It's the first full day of the NFL season, and opening day for the Packers. So I'm not really paying too much attention to blog matters today. I do, though, want to have something for the non-football fans to do.
So I'm going to direct you to Robert D. Kaplan of the Wall Street Journal, who explains how, as small as the world has become due to the advent of technology (I mean, look at me; random guy from Wisconsin randomly dropping in on Guyana or the Cook Islands or someplace whenever he feels like it and going 'hey, what's shakin'?'), geography still must be taken into account. Where things are, where things are in relation to other things, what used to be somewhere but is now somewhere else, how easy it is to get from Point A to Point B, whether or not you want whatever's at Point A to be able to get to Point B. We still talk about who neighbors who in the Middle East. We still talk about nations trying to build missiles and the ranges of those missiles. We still talk about border crossings, their lengths, the terrain of the border, the ease in crossing them.
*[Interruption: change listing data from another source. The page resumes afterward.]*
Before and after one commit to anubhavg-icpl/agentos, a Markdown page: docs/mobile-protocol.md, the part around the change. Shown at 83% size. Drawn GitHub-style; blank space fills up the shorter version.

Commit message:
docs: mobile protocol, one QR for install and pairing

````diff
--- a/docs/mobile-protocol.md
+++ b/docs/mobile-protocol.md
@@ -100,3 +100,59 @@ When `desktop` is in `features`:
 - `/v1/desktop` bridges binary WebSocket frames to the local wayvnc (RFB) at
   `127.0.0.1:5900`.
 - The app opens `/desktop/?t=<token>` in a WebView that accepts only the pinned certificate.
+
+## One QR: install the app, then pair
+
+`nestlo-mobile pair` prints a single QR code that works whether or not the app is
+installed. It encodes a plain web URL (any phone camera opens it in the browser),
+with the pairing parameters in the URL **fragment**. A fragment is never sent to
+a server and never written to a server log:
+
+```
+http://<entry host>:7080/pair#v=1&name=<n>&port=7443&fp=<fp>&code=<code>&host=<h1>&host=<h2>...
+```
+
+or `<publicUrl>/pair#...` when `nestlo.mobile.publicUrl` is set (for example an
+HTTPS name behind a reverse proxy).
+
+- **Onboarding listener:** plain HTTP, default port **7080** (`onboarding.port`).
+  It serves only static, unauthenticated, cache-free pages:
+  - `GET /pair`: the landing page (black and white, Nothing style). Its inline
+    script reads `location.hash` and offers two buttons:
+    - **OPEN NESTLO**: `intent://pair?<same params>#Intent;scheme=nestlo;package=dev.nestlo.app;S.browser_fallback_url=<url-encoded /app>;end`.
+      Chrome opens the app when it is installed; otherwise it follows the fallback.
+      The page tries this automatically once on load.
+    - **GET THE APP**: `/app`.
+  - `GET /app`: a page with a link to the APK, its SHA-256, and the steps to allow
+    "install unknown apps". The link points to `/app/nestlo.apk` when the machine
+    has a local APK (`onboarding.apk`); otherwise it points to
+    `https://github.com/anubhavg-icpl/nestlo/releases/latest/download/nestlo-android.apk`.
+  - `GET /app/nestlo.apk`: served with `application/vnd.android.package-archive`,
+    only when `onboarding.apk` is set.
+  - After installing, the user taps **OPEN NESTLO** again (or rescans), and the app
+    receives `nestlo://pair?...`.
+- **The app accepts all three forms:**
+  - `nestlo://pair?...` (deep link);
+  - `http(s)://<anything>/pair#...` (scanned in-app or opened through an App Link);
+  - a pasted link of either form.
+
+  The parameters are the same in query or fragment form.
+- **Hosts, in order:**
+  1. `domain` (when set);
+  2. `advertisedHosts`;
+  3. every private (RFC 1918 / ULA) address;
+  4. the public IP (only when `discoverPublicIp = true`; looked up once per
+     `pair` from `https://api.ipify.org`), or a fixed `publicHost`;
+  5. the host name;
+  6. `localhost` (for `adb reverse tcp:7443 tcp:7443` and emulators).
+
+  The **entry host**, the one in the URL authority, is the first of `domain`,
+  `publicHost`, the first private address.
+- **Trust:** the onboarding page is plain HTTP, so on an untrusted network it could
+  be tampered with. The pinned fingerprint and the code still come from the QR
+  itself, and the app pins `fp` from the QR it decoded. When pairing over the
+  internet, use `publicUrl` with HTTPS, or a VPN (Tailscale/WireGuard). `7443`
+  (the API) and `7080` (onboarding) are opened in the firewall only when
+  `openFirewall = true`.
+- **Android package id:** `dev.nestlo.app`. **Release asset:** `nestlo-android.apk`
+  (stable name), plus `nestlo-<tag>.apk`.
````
Heck, it's Week 1. We talk about how well fans travel to away games. We talk about college conferences that bear increasingly tenuous resemblances to the regions they purport to represent, and often do so in the pros as well when it comes up. (The Atlanta Braves used to be in the National League West. The Winnipeg Jets are in the NHL's Southeast Division.) We talk about what sits next to or otherwise near stadiums, and any potential weather effects that might have to be taken into account (e.g. the variable winds at Wrigley Field; the thin air at Coors Field; the climate of any cold-weather NFL city or any city with a retractable-roof stadium). And how do you think rivalries form half the time?
Go get 'em, Pack.